Most businesses are cash guzzlers. They have liquidity cycles which usually define the remuneration structure — the way a family spends and lives its life.
Following on the early release of the June 2017 issue of FBR, we are pleased to present the following three précis. Thanks to the original authors and the authors of the précis for this continuing feature in The Practitioner.
Family Firms and Compliance: Reconciling the Conflicting Predictions Within the Socioemotional Wealth Perspective
Corporate scandals and financial meltdowns have led to corporate governance reforms all around the world. In addition to the rules and laws that firms have to legally comply with, several self-regulatory codes or ‘soft-laws’ have been enacted in many countries.
Family Firm(s) Outcomes Model: Structuring Financial and Nonfinancial Outcomes Across the Family and Firm
We all know that many family business owners have different types of goals than do the executives of non-family enterprises, especially publicly-traded corporations. In spite of this awareness, researchers have predominantly attempted to measure family firm performance by financial measures.
Family business leaders have long been exhorted to professionalize their businesses. While what this entails has yet to be precisely determined, most would concede that professionalization entails the adoption of a range of human resource systems and practices.

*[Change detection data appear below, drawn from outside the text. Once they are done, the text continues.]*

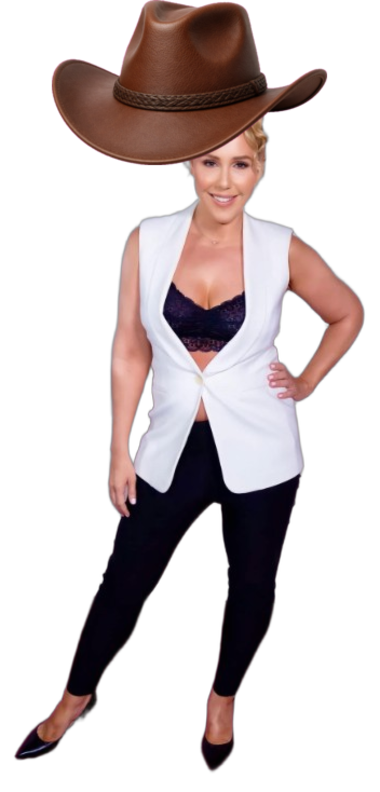
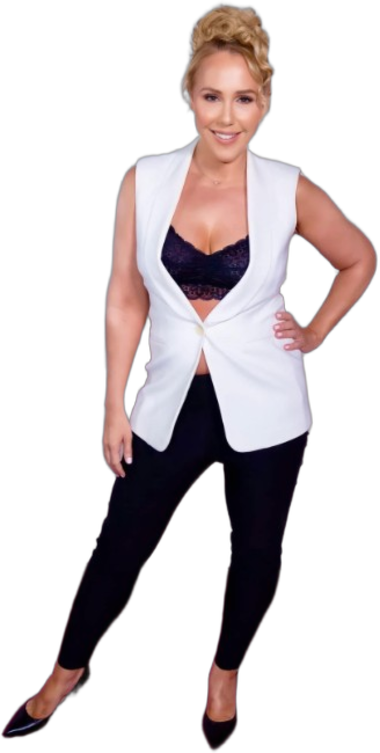
Drop Holly's hat, float hearts instead of bubbles, and add an occasional wink.

Changed region(s): [[0.0, 0.0, 1.0, 1.0], [0.2605, 0.7942, 0.3474, 0.8552]]

diff --git a/app/globals.css b/app/globals.css
@@ -591,6 +591,10 @@ a.ranch-btn:hover {
   animation: holly-flip 14s ease-in-out infinite;
 }
 
+.holly-wink-wrap {
+  position: relative;
+}
+
 .holly-figure {
   display: block;
   width: 100%;
@@ -598,74 +602,74 @@ a.ranch-btn:hover {
   filter: drop-shadow(2px 3px 0 rgba(18, 6, 31, 0.42));
 }
 
-.holly-bubbles {
+.holly-wink {
+  position: absolute;
+  inset: 0;
+  opacity: 0;
+  animation: holly-wink 8.5s infinite;
+}
+
+.holly-hearts {
   position: absolute;
   inset: -1.5rem 0 18% 0;
   overflow: visible;
 }
 
-.holly-bubble {
+.holly-heart {
   position: absolute;
   bottom: 8%;
-  border-radius: 50%;
-  border: 1.5px solid rgba(255, 255, 255, 0.8);
-  background:
-    radial-gradient(circle at 32% 28%, #fff 0 14%, transparent 18%),
-    radial-gradient(circle at 70% 72%, #7ec8ff44, #ffffff18 55%, #7ec8ff33);
-  box-shadow: inset -1px -1px 0 #ffffff55;
-  animation: holly-bubble 6s ease-in infinite;
+  color: #ff2d6a;
+  font-size: 0.85rem;
+  line-height: 1;
+  text-shadow: 0 1px 0 #3d1f0a66;
+  animation: holly-heart 6s ease-in infinite;
 }
 
-.holly-bubble:nth-child(1) {
+.holly-heart:nth-child(1) {
   left: 10%;
-  width: 0.55rem;
-  height: 0.55rem;
+  font-size: 0.7rem;
 }
 
-.holly-bubble:nth-child(2) {
+.holly-heart:nth-child(2) {
   left: 38%;
-  width: 0.85rem;
-  height: 0.85rem;
+  font-size: 1.05rem;
   animation-delay: 0.9s;
   animation-duration: 6.8s;
 }
 
-.holly-bubble:nth-child(3) {
+.holly-heart:nth-child(3) {
   left: 62%;
-  width: 0.45rem;
-  height: 0.45rem;
+  font-size: 0.6rem;
   animation-delay: 1.7s;
   animation-duration: 5.4s;
 }
 
-.holly-bubble:nth-child(4) {
+.holly-heart:nth-child(4) {
   left: 22%;
-  width: 0.7rem;
-  height: 0.7rem;
+  font-size: 0.9rem;
   animation-delay: 2.6s;
 }
 
-.holly-bubble:nth-child(5) {
+.holly-heart:nth-child(5) {
   left: 78%;
-  width: 0.95rem;
-  height: 0.95rem;
+  font-size: 1.15rem;
   animation-delay: 3.4s;
   animation-duration: 7.2s;
+  color: #ff4d8d;
 }
 
-.holly-bubble:nth-child(6) {
+.holly-heart:nth-child(6) {
   left: 48%;
-  width: 0.4rem;
-  height: 0.4rem;
+  font-size: 0.55rem;
   animation-delay: 4.1s;
   animation-duration: 5.8s;
 }
 
-.holly-bubble:nth-child(7) {
+.holly-heart:nth-child(7) {
   left: 4%;
-  width: 0.6rem;
-  height: 0.6rem;
+  font-size: 0.8rem;
   animation-delay: 5s;
+  color: #ff0044;
 }
 
 @media (min-width: 40rem) {
@@ -770,7 +774,7 @@ a.ranch-btn:hover {
   }
 }
 
-@keyframes holly-bubble {
+@keyframes holly-heart {
   0% {
     transform: translate3d(0, 0, 0) scale(0.45);
     opacity: 0;
@@ -781,6 +785,19 @@ a.ranch-btn:hover {
   100% {
     transform: translate3d(0.7rem, -15rem, 0) scale(1.2);
     opacity: 0;
+  }
+}
+
+@keyframes holly-wink {
+  0%,
+  86%,
+  90%,
+  100% {
+    opacity: 0;
+  }
+  87%,
+  89% {
+    opacity: 1;
   }
 }
 
@@ -797,7 +814,8 @@ a.ranch-btn:hover {
   .tumbleweed-spin,
   .sparkle,
   .holly-flip,
-  .holly-bubble {
+  .holly-heart,
+  .holly-wink {
     animation: none;
   }
 }

diff --git a/app/holly-ranch.tsx b/app/holly-ranch.tsx
@@ -1,21 +1,32 @@
-const BUBBLES = [1, 2, 3, 4, 5, 6, 7] as const;
+const HEARTS = [1, 2, 3, 4, 5, 6, 7] as const;
 
 export function HollyRanch() {
   return (
     <div className="holly-ranch" aria-hidden>
-      <div className="holly-bubbles">
-        {BUBBLES.map((bubble) => (
-          <span className="holly-bubble" key={bubble} />
+      <div className="holly-hearts">
+        {HEARTS.map((heart) => (
+          <span className="holly-heart" key={heart}>
+            ♥
+          </span>
         ))}
       </div>
       <div className="holly-flip">
-        <img
-          alt=""
-          className="holly-figure"
-          height={792}
-          src="/holly-cowgirl.png"
-          width={380}
-        />
+        <div className="holly-wink-wrap">
+          <img
+            alt=""
+            className="holly-figure"
+            height={753}
+            src="/holly-cowgirl.png"
+            width={380}
+          />
+          <img
+            alt=""
+            className="holly-figure holly-wink"
+            height={753}
+            src="/holly-wink.png"
+            width={380}
+          />
+        </div>
       </div>
     </div>
   );
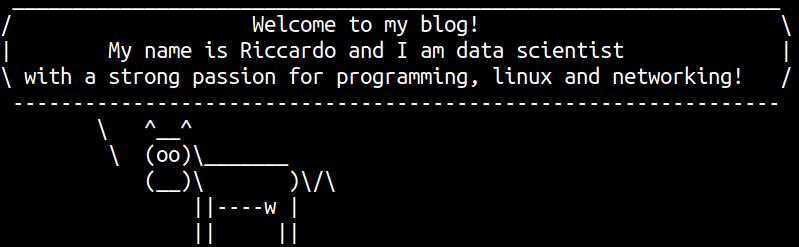
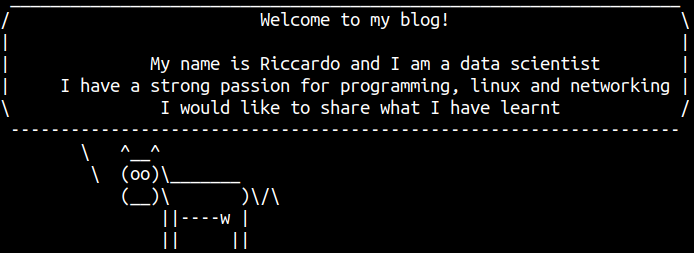
Modified front page

Changed region(s): [[0.0, 0.0, 0.9986, 0.4534], [0.0303, 0.4818, 0.9683, 0.9919]]

diff --git a/_sass/main.scss b/_sass/main.scss
@@ -109,7 +109,7 @@ input, select {
 }
 
 body {
-  background-color: #f3f3f3;
+  background-color: #000000;
 }
 
 header {
@@ -148,21 +148,25 @@ header .header-brand {
 
 /* INDEX */
 
- .wrapper {
+.wrapper {
 
     margin: 0 auto;
-    width: 700px;
-    height: 338px;
-    background-image: url("../images/welcome_fig.png");
-    background-size:  contain;
-    background-repeat: no-repeat;
-    // background-repeat: no-repeat;
-
-
-
+    width: 100%;
 
     }
 
+
+.img-welcome {
+
+    margin: 0 auto;
+    height: 240px;
+    width: 655px;
+    background-image: url("../images/welcome_fig.png");
+    background-size: cover;
+    background-repeat: no-repeat;
+       // background-repeat: no-repeat;
+
+}
 
   // nav {
   //     position: relative;

diff --git a/_layouts/default.html b/_layouts/default.html
@@ -18,7 +18,8 @@
 
 
       <div class="wrapper">
-      
+
+        <div class="img-welcome"></div>
 
       </div>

When a family-owned business needs to recruit a non-family CEO or COO, a well-structured Long Term Incentive Program (LTIP) is essential in attracting an outstanding candidate. However, LTIPs can make some family business owners uncomfortable.